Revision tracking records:
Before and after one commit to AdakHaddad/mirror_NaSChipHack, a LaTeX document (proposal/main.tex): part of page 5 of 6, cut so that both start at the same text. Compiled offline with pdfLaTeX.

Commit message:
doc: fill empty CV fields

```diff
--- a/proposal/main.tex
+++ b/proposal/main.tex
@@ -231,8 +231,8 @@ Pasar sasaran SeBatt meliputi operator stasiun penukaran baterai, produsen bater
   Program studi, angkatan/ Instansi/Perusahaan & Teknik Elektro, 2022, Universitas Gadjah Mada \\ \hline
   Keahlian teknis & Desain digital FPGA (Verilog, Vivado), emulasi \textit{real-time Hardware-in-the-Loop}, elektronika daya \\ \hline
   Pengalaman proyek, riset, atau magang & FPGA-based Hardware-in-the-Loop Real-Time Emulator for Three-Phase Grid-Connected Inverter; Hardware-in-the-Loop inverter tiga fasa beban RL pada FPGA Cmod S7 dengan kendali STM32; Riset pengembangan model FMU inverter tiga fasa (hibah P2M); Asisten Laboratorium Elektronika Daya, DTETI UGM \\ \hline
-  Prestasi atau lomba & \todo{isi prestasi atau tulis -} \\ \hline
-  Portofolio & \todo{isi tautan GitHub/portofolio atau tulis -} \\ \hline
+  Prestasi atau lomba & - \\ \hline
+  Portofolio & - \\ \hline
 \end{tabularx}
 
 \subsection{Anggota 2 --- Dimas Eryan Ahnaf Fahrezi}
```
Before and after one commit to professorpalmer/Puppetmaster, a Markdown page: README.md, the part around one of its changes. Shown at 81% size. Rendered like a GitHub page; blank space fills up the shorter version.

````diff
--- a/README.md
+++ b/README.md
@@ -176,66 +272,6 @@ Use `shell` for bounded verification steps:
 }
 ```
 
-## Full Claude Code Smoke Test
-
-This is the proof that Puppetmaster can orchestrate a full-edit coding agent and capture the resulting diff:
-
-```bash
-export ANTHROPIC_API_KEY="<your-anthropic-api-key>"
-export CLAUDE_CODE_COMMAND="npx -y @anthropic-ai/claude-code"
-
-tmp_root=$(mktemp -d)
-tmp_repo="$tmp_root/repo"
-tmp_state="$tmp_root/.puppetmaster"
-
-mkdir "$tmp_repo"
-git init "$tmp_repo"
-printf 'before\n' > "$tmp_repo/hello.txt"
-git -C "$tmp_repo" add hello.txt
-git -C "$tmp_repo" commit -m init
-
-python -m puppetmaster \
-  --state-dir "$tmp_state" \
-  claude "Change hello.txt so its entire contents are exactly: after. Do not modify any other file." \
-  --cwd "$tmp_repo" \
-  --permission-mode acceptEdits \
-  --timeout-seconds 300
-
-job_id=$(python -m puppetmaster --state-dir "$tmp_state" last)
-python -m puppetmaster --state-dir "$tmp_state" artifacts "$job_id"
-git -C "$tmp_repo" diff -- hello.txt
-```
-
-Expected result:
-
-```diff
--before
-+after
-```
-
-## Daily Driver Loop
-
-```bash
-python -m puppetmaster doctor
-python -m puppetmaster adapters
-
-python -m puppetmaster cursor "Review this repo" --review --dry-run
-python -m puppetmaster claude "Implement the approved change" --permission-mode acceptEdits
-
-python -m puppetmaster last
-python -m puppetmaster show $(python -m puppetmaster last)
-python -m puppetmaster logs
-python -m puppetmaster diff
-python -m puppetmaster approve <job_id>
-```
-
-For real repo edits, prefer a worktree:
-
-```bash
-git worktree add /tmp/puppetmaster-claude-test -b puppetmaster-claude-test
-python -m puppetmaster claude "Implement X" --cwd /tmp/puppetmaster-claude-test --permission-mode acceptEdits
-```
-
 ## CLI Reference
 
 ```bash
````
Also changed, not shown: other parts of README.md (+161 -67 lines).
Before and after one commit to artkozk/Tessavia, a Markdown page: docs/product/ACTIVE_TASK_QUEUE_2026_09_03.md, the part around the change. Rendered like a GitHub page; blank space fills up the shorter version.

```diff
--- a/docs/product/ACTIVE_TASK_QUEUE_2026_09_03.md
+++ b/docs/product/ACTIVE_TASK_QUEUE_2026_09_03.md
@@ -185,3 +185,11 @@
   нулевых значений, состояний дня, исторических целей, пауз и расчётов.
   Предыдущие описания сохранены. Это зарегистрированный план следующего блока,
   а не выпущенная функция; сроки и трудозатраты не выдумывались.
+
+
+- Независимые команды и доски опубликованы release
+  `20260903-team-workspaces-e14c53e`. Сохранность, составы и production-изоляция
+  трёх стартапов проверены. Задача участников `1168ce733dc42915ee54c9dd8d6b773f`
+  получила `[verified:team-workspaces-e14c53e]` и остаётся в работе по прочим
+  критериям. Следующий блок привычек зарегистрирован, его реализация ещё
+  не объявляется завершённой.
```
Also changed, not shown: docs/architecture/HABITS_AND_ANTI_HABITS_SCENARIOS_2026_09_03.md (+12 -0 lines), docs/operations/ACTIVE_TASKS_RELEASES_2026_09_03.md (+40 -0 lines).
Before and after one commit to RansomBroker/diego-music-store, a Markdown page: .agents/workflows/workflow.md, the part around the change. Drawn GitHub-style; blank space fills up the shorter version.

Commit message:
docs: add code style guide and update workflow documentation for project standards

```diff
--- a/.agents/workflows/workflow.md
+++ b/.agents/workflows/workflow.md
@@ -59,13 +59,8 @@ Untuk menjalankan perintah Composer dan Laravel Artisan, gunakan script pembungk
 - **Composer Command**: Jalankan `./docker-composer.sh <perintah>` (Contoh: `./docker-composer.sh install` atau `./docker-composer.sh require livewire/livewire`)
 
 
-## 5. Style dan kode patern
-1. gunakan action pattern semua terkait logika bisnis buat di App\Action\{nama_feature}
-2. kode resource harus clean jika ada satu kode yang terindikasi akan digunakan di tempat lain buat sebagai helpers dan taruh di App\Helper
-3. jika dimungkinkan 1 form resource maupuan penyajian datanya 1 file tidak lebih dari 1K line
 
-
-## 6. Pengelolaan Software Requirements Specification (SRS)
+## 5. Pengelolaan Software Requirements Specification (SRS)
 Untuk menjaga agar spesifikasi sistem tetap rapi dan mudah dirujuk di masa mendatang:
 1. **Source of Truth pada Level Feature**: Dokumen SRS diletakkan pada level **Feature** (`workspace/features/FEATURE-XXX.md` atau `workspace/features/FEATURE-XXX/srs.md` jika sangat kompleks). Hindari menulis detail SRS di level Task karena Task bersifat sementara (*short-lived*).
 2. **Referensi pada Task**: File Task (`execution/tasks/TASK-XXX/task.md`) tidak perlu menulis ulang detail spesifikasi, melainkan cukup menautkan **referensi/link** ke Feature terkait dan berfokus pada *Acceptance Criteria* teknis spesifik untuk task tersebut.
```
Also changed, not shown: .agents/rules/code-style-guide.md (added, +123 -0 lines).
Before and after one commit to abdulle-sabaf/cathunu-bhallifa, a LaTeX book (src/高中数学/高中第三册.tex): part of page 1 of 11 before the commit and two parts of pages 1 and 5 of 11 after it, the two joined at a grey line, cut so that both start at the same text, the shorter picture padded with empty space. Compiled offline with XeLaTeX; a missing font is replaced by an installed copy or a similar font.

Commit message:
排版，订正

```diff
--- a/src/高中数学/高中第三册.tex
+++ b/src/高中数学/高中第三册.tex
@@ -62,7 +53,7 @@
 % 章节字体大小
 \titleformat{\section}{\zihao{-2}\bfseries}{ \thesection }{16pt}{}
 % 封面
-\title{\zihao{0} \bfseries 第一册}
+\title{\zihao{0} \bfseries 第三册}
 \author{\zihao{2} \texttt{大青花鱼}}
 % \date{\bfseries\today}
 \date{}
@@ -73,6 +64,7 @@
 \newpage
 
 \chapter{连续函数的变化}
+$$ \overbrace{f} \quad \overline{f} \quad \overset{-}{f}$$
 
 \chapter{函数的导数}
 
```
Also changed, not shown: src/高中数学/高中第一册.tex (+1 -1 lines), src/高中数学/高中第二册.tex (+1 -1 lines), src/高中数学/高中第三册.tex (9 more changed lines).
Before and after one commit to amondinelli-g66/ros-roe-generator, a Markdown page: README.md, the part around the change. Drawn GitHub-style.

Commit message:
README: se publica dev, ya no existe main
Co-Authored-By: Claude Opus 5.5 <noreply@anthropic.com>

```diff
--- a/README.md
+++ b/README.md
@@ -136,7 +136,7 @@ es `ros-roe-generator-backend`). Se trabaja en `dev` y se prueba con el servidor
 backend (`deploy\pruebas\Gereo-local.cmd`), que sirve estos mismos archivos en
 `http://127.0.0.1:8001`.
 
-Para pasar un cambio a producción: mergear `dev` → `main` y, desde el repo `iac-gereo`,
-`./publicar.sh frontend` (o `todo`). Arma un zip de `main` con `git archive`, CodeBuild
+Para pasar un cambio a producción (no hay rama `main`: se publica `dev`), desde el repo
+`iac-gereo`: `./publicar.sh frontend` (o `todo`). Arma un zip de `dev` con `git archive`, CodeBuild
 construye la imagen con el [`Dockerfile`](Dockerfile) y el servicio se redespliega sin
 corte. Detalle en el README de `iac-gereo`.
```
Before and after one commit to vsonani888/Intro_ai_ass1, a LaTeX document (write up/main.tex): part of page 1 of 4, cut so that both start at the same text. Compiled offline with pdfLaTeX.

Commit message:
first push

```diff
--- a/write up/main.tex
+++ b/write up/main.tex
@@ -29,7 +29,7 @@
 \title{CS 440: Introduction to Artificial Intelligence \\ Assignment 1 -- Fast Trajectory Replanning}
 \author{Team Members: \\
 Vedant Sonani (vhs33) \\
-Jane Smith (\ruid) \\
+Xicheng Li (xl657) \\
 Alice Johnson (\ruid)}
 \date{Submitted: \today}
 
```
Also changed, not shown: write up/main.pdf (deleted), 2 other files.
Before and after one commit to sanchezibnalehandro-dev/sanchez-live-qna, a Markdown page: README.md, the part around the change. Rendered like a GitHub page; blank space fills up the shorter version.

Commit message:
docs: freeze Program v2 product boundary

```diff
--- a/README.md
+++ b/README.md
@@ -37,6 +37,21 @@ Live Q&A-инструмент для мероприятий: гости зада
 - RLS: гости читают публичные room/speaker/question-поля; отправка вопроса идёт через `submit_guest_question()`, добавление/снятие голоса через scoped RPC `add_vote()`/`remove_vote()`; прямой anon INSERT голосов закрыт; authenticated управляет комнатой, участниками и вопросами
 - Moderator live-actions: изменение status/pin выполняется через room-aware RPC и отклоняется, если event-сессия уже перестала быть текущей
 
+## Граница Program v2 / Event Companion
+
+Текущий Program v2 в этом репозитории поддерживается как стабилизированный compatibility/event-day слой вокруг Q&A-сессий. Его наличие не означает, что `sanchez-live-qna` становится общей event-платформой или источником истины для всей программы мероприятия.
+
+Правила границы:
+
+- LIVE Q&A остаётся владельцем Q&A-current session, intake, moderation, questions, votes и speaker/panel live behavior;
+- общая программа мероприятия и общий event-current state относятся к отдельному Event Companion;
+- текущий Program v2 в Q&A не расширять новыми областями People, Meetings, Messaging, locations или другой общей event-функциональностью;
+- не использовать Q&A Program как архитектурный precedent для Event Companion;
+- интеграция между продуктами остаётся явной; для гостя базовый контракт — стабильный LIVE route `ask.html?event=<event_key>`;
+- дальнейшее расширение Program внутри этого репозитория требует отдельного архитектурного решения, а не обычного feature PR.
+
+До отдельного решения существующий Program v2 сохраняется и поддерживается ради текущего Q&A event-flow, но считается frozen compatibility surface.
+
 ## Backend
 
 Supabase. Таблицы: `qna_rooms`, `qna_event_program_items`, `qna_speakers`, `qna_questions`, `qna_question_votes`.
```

• [Directions]: Count how many lines above hold the word "main", then reply with that number alone.

• [Answer]: 11